_MATERIALS PROVIDED_
______

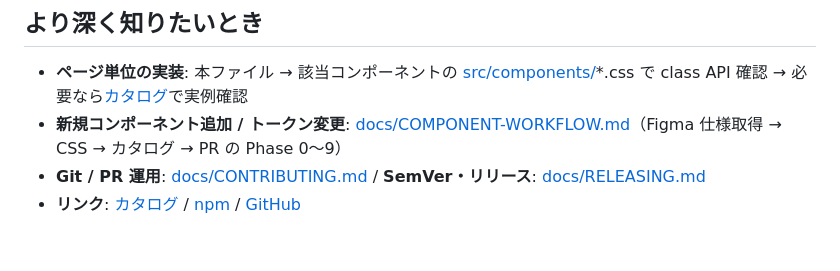
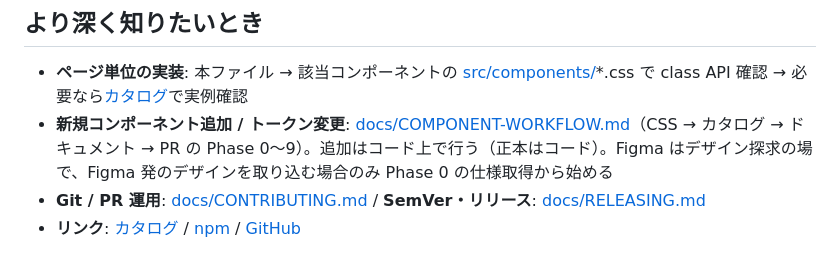
Before and after one commit to relay-development/relay-design-system, a Markdown page: DESIGN.md, the part around the change. Drawn GitHub-style.

Commit message:
docs: 新規コンポーネント追加の要約を Figma 起点でなくコード起点に修正
COMPONENT-WORKFLOW.md 冒頭の「正本はコード、Figma は探求の場」と
一致させ、Figma 仕様取得は Figma 発デザインの取り込み時のみと明記。

Co-Authored-By: Claude Fable 5 <noreply@anthropic.com>

```diff
--- a/DESIGN.md
+++ b/DESIGN.md
@@ -205,6 +205,6 @@ currentColor を継承するので text-primary-500 等で着色可能
 ## より深く知りたいとき
 
 - **ページ単位の実装**: 本ファイル → 該当コンポーネントの [src/components/](src/components/)*.css で class API 確認 → 必要なら[カタログ](https://relay-development.github.io/relay-design-system/)で実例確認
-- **新規コンポーネント追加 / トークン変更**: [docs/COMPONENT-WORKFLOW.md](docs/COMPONENT-WORKFLOW.md)（Figma 仕様取得 → CSS → カタログ → PR の Phase 0〜9）
+- **新規コンポーネント追加 / トークン変更**: [docs/COMPONENT-WORKFLOW.md](docs/COMPONENT-WORKFLOW.md)（CSS → カタログ → ドキュメント → PR の Phase 0〜9）。追加はコード上で行う（正本はコード）。Figma はデザイン探求の場で、Figma 発のデザインを取り込む場合のみ Phase 0 の仕様取得から始める
 - **Git / PR 運用**: [docs/CONTRIBUTING.md](docs/CONTRIBUTING.md) / **SemVer・リリース**: [docs/RELEASING.md](docs/RELEASING.md)
 - **リンク**: [カタログ](https://relay-development.github.io/relay-design-system/) / [npm](https://www.npmjs.com/package/@light-right/design-system) / [GitHub](https://github.com/relay-development/relay-design-system)
```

______

_EXERCISE AIM_
Set all of the records down once more, letter for letter, with the images removed.

_ANSWER FOR THE TASK_
Before and after one commit to relay-development/relay-design-system, a Markdown page: DESIGN.md, the part around the change. Drawn GitHub-style.

Commit message:
docs: 新規コンポーネント追加の要約を Figma 起点でなくコード起点に修正
COMPONENT-WORKFLOW.md 冒頭の「正本はコード、Figma は探求の場」と
一致させ、Figma 仕様取得は Figma 発デザインの取り込み時のみと明記。

Co-Authored-By: Claude Fable 5 <noreply@anthropic.com>

```diff
--- a/DESIGN.md
+++ b/DESIGN.md
@@ -205,6 +205,6 @@ currentColor を継承するので text-primary-500 等で着色可能
 ## より深く知りたいとき
 
 - **ページ単位の実装**: 本ファイル → 該当コンポーネントの [src/components/](src/components/)*.css で class API 確認 → 必要なら[カタログ](https://relay-development.github.io/relay-design-system/)で実例確認
-- **新規コンポーネント追加 / トークン変更**: [docs/COMPONENT-WORKFLOW.md](docs/COMPONENT-WORKFLOW.md)（Figma 仕様取得 → CSS → カタログ → PR の Phase 0〜9）
+- **新規コンポーネント追加 / トークン変更**: [docs/COMPONENT-WORKFLOW.md](docs/COMPONENT-WORKFLOW.md)（CSS → カタログ → ドキュメント → PR の Phase 0〜9）。追加はコード上で行う（正本はコード）。Figma はデザイン探求の場で、Figma 発のデザインを取り込む場合のみ Phase 0 の仕様取得から始める
 - **Git / PR 運用**: [docs/CONTRIBUTING.md](docs/CONTRIBUTING.md) / **SemVer・リリース**: [docs/RELEASING.md](docs/RELEASING.md)
 - **リンク**: [カタログ](https://relay-development.github.io/relay-design-system/) / [npm](https://www.npmjs.com/package/@light-right/design-system) / [GitHub](https://github.com/relay-development/relay-design-system)
```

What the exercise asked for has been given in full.